Prompt » Set down every record below exactly as written, but leave out the pictures.

Provided data »
· · · ·

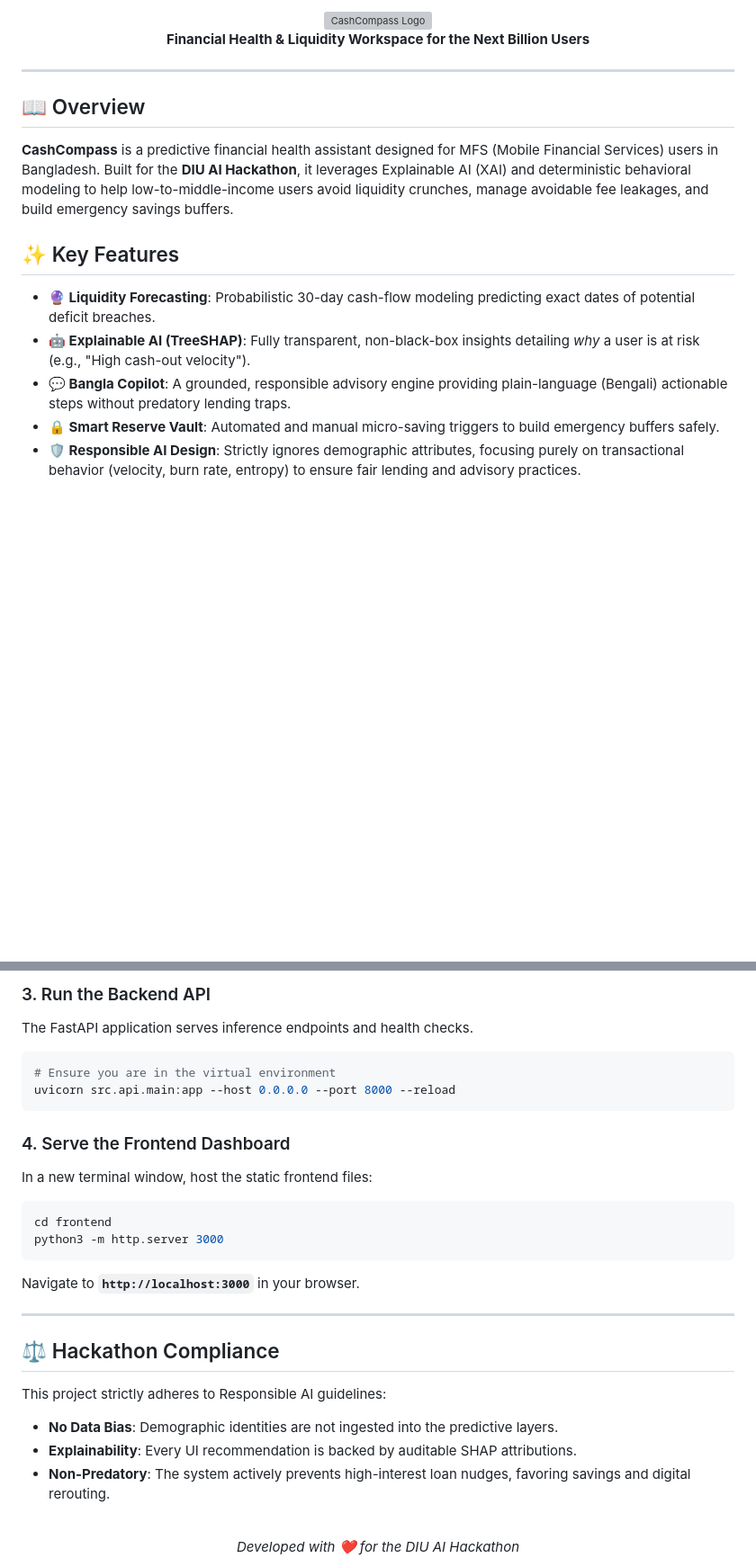
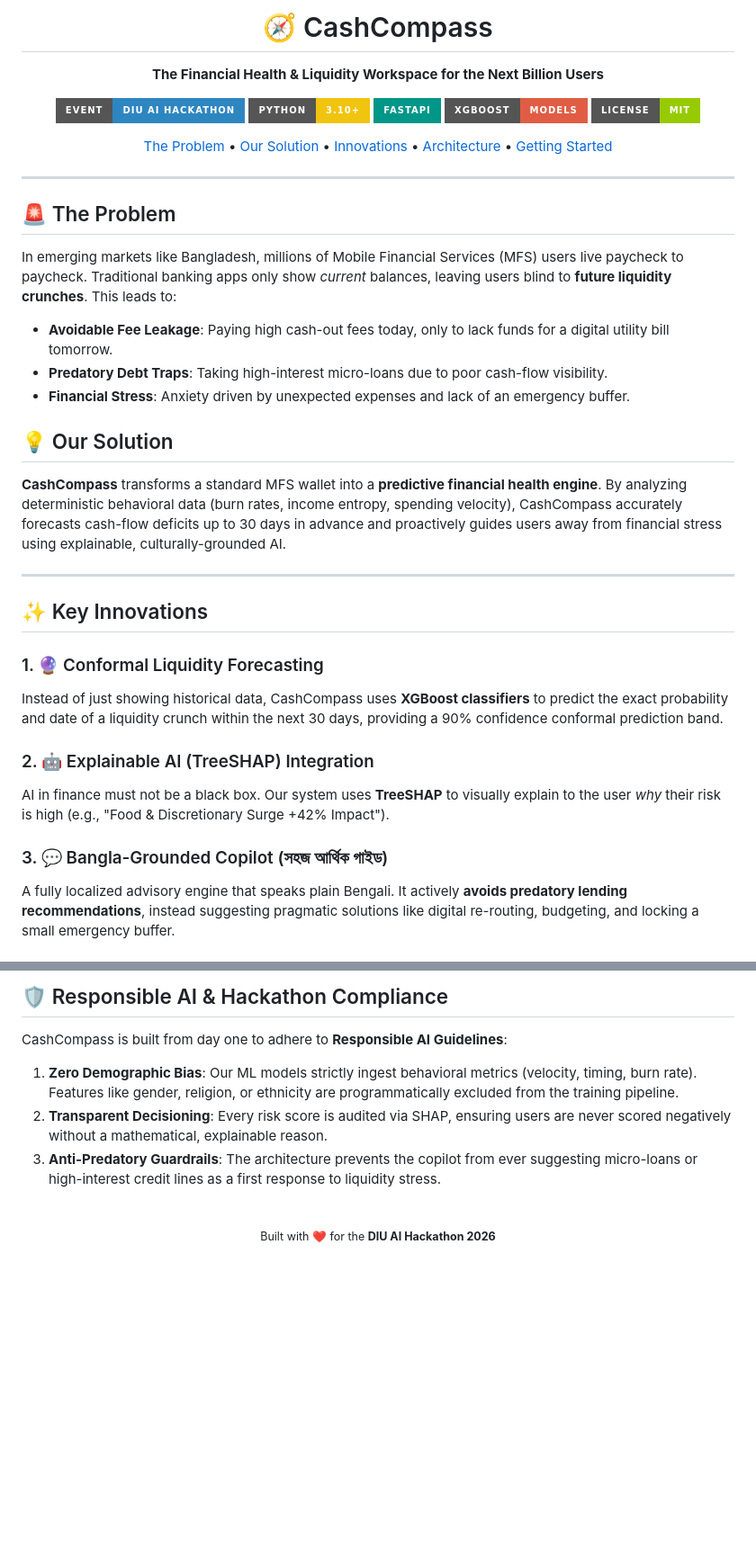
Before and after one commit to shuvosinghpartho/CashCompass-Diu_Ai_Hackathon, a Markdown page: README.md, 2 parts joined by grey strips. Shown at 90% size. GitHub-like rendering; badges without logos; blank space fills up the shorter version; grey boxes are pictures that could not be loaded.

Commit message:
docs: Make README ultra-professional with badges and mermaid diagram

````diff
--- a/README.md
+++ b/README.md
@@ -2,17 +3,43 @@
 
-<div align="center">
-  <img src="frontend/assets/images/cashcompass-logo.svg" alt="CashCompass Logo" width="120" height="120">
-  <p><b>Financial Health & Liquidity Workspace for the Next Billion Users</b></p>
+  # 🧭 CashCompass
+  **The Financial Health & Liquidity Workspace for the Next Billion Users**
+
+  [![Hackathon](https://img.shields.io/badge/Event-DIU_AI_Hackathon-2E86C1?style=for-the-badge&logo=hackaday)](https://daffodilvarsity.edu.bd/)
+  [![Python](https://img.shields.io/badge/Python-3.10+-F1C40F?style=for-the-badge&logo=python&logoColor=white)]()
+  [![FastAPI](https://img.shields.io/badge/FastAPI-009688?style=for-the-badge&logo=fastapi&logoColor=white)]()
+  [![XGBoost](https://img.shields.io/badge/XGBoost-Models-red?style=for-the-badge)]()
+  [![License](https://img.shields.io/badge/License-MIT-green.svg?style=for-the-badge)]()
+
+  <p align="center">
+    <a href="#-the-problem">The Problem</a> •
+    <a href="#-our-solution">Our Solution</a> •
+    <a href="#-key-innovations">Innovations</a> •
+    <a href="#-system-architecture">Architecture</a> •
+    <a href="#-getting-started">Getting Started</a>
+  </p>
 </div>
 
 ---
 
-## 📖 Overview
-**CashCompass** is a predictive financial health assistant designed for MFS (Mobile Financial Services) users in Bangladesh. Built for the **DIU AI Hackathon**, it leverages Explainable AI (XAI) and deterministic behavioral modeling to help low-to-middle-income users avoid liquidity crunches, manage avoidable fee leakages, and build emergency savings buffers.
+## 🚨 The Problem
+In emerging markets like Bangladesh, millions of Mobile Financial Services (MFS) users live paycheck to paycheck. Traditional banking apps only show *current* balances, leaving users blind to **future liquidity crunches**. This leads to:
+- **Avoidable Fee Leakage**: Paying high cash-out fees today, only to lack funds for a digital utility bill tomorrow.
+- **Predatory Debt Traps**: Taking high-interest micro-loans due to poor cash-flow visibility.
+- **Financial Stress**: Anxiety driven by unexpected expenses and lack of an emergency buffer.
 
-## ✨ Key Features
-- **🔮 Liquidity Forecasting**: Probabilistic 30-day cash-flow modeling predicting exact dates of potential deficit breaches.
-- **🤖 Explainable AI (TreeSHAP)**: Fully transparent, non-black-box insights detailing *why* a user is at risk (e.g., "High cash-out velocity").
-- **💬 Bangla Copilot**: A grounded, responsible advisory engine providing plain-language (Bengali) actionable steps without predatory lending traps.
-- **🔒 Smart Reserve Vault**: Automated and manual micro-saving triggers to build emergency buffers safely.
-- **🛡️ Responsible AI Design**: Strictly ignores demographic attributes, focusing purely on transactional behavior (velocity, burn rate, entropy) to ensure fair lending and advisory practices.
+## 💡 Our Solution
+**CashCompass** transforms a standard MFS wallet into a **predictive financial health engine**. By analyzing deterministic behavioral data (burn rates, income entropy, spending velocity), CashCompass accurately forecasts cash-flow deficits up to 30 days in advance and proactively guides users away from financial stress using explainable, culturally-grounded AI.
+
+---
+
+## ✨ Key Innovations
+
+### 1. 🔮 Conformal Liquidity Forecasting
+Instead of just showing historical data, CashCompass uses **XGBoost classifiers** to predict the exact probability and date of a liquidity crunch within the next 30 days, providing a 90% confidence conformal prediction band.
+
+### 2. 🤖 Explainable AI (TreeSHAP) Integration
+AI in finance must not be a black box. Our system uses **TreeSHAP** to visually explain to the user *why* their risk is high (e.g., "Food & Discretionary Surge +42% Impact").
+
+### 3. 💬 Bangla-Grounded Copilot (সহজ আর্থিক গাইড)
+A fully localized advisory engine that speaks plain Bengali. It actively **avoids predatory lending recommendations**, instead suggesting pragmatic solutions like digital re-routing, budgeting, and locking a small emergency buffer.
+
@@ -89,27 +121,11 @@ pip install -r requirements.txt
-### 3. Run the Backend API
-The FastAPI application serves inference endpoints and health checks.
-```bash
-# Ensure you are in the virtual environment
-uvicorn src.api.main:app --host 0.0.0.0 --port 8000 --reload
-```
-
-### 4. Serve the Frontend Dashboard
-In a new terminal window, host the static frontend files:
-```bash
-cd frontend
-python3 -m http.server 3000
-```
-Navigate to **`http://localhost:3000`** in your browser.
-
----
-
-## ⚖️ Hackathon Compliance
-This project strictly adheres to Responsible AI guidelines:
-- **No Data Bias**: Demographic identities are not ingested into the predictive layers.
-- **Explainability**: Every UI recommendation is backed by auditable SHAP attributions.
-- **Non-Predatory**: The system actively prevents high-interest loan nudges, favoring savings and digital rerouting.
+## 🛡️ Responsible AI & Hackathon Compliance
+CashCompass is built from day one to adhere to **Responsible AI Guidelines**:
+1. **Zero Demographic Bias**: Our ML models strictly ingest behavioral metrics (velocity, timing, burn rate). Features like gender, religion, or ethnicity are programmatically excluded from the training pipeline.
+2. **Transparent Decisioning**: Every risk score is audited via SHAP, ensuring users are never scored negatively without a mathematical, explainable reason.
+3. **Anti-Predatory Guardrails**: The architecture prevents the copilot from ever suggesting micro-loans or high-interest credit lines as a first response to liquidity stress.
 
 <br>
-<p align="center">
-  <i>Developed with ❤️ for the DIU AI Hackathon</i>
-</p>
+
+<div align="center">
+  <sub>Built with ❤️ for the <b>DIU AI Hackathon 2026</b></sub>
+</div>
````
Also changed, not shown: other parts of README.md (+65 -59 lines).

· · · ·

Result of the task »
Before and after one commit to shuvosinghpartho/CashCompass-Diu_Ai_Hackathon, a Markdown page: README.md, 2 parts joined by grey strips. Shown at 90% size. GitHub-like rendering; badges without logos; blank space fills up the shorter version; grey boxes are pictures that could not be loaded.

Commit message:
docs: Make README ultra-professional with badges and mermaid diagram

````diff
--- a/README.md
+++ b/README.md
@@ -2,17 +3,43 @@
 
-<div align="center">
-  <img src="frontend/assets/images/cashcompass-logo.svg" alt="CashCompass Logo" width="120" height="120">
-  <p><b>Financial Health & Liquidity Workspace for the Next Billion Users</b></p>
+  # 🧭 CashCompass
+  **The Financial Health & Liquidity Workspace for the Next Billion Users**
+
+  [![Hackathon](https://img.shields.io/badge/Event-DIU_AI_Hackathon-2E86C1?style=for-the-badge&logo=hackaday)](https://daffodilvarsity.edu.bd/)
+  [![Python](https://img.shields.io/badge/Python-3.10+-F1C40F?style=for-the-badge&logo=python&logoColor=white)]()
+  [![FastAPI](https://img.shields.io/badge/FastAPI-009688?style=for-the-badge&logo=fastapi&logoColor=white)]()
+  [![XGBoost](https://img.shields.io/badge/XGBoost-Models-red?style=for-the-badge)]()
+  [![License](https://img.shields.io/badge/License-MIT-green.svg?style=for-the-badge)]()
+
+  <p align="center">
+    <a href="#-the-problem">The Problem</a> •
+    <a href="#-our-solution">Our Solution</a> •
+    <a href="#-key-innovations">Innovations</a> •
+    <a href="#-system-architecture">Architecture</a> •
+    <a href="#-getting-started">Getting Started</a>
+  </p>
 </div>
 
 ---
 
-## 📖 Overview
-**CashCompass** is a predictive financial health assistant designed for MFS (Mobile Financial Services) users in Bangladesh. Built for the **DIU AI Hackathon**, it leverages Explainable AI (XAI) and deterministic behavioral modeling to help low-to-middle-income users avoid liquidity crunches, manage avoidable fee leakages, and build emergency savings buffers.
+## 🚨 The Problem
+In emerging markets like Bangladesh, millions of Mobile Financial Services (MFS) users live paycheck to paycheck. Traditional banking apps only show *current* balances, leaving users blind to **future liquidity crunches**. This leads to:
+- **Avoidable Fee Leakage**: Paying high cash-out fees today, only to lack funds for a digital utility bill tomorrow.
+- **Predatory Debt Traps**: Taking high-interest micro-loans due to poor cash-flow visibility.
+- **Financial Stress**: Anxiety driven by unexpected expenses and lack of an emergency buffer.
 
-## ✨ Key Features
-- **🔮 Liquidity Forecasting**: Probabilistic 30-day cash-flow modeling predicting exact dates of potential deficit breaches.
-- **🤖 Explainable AI (TreeSHAP)**: Fully transparent, non-black-box insights detailing *why* a user is at risk (e.g., "High cash-out velocity").
-- **💬 Bangla Copilot**: A grounded, responsible advisory engine providing plain-language (Bengali) actionable steps without predatory lending traps.
-- **🔒 Smart Reserve Vault**: Automated and manual micro-saving triggers to build emergency buffers safely.
-- **🛡️ Responsible AI Design**: Strictly ignores demographic attributes, focusing purely on transactional behavior (velocity, burn rate, entropy) to ensure fair lending and advisory practices.
+## 💡 Our Solution
+**CashCompass** transforms a standard MFS wallet into a **predictive financial health engine**. By analyzing deterministic behavioral data (burn rates, income entropy, spending velocity), CashCompass accurately forecasts cash-flow deficits up to 30 days in advance and proactively guides users away from financial stress using explainable, culturally-grounded AI.
+
+---
+
+## ✨ Key Innovations
+
+### 1. 🔮 Conformal Liquidity Forecasting
+Instead of just showing historical data, CashCompass uses **XGBoost classifiers** to predict the exact probability and date of a liquidity crunch within the next 30 days, providing a 90% confidence conformal prediction band.
+
+### 2. 🤖 Explainable AI (TreeSHAP) Integration
+AI in finance must not be a black box. Our system uses **TreeSHAP** to visually explain to the user *why* their risk is high (e.g., "Food & Discretionary Surge +42% Impact").
+
+### 3. 💬 Bangla-Grounded Copilot (সহজ আর্থিক গাইড)
+A fully localized advisory engine that speaks plain Bengali. It actively **avoids predatory lending recommendations**, instead suggesting pragmatic solutions like digital re-routing, budgeting, and locking a small emergency buffer.
+
@@ -89,27 +121,11 @@ pip install -r requirements.txt
-### 3. Run the Backend API
-The FastAPI application serves inference endpoints and health checks.
-```bash
-# Ensure you are in the virtual environment
-uvicorn src.api.main:app --host 0.0.0.0 --port 8000 --reload
-```
-
-### 4. Serve the Frontend Dashboard
-In a new terminal window, host the static frontend files:
-```bash
-cd frontend
-python3 -m http.server 3000
-```
-Navigate to **`http://localhost:3000`** in your browser.
-
----
-
-## ⚖️ Hackathon Compliance
-This project strictly adheres to Responsible AI guidelines:
-- **No Data Bias**: Demographic identities are not ingested into the predictive layers.
-- **Explainability**: Every UI recommendation is backed by auditable SHAP attributions.
-- **Non-Predatory**: The system actively prevents high-interest loan nudges, favoring savings and digital rerouting.
+## 🛡️ Responsible AI & Hackathon Compliance
+CashCompass is built from day one to adhere to **Responsible AI Guidelines**:
+1. **Zero Demographic Bias**: Our ML models strictly ingest behavioral metrics (velocity, timing, burn rate). Features like gender, religion, or ethnicity are programmatically excluded from the training pipeline.
+2. **Transparent Decisioning**: Every risk score is audited via SHAP, ensuring users are never scored negatively without a mathematical, explainable reason.
+3. **Anti-Predatory Guardrails**: The architecture prevents the copilot from ever suggesting micro-loans or high-interest credit lines as a first response to liquidity stress.
 
 <br>
-<p align="center">
-  <i>Developed with ❤️ for the DIU AI Hackathon</i>
-</p>
+
+<div align="center">
+  <sub>Built with ❤️ for the <b>DIU AI Hackathon 2026</b></sub>
+</div>
````
Also changed, not shown: other parts of README.md (+65 -59 lines).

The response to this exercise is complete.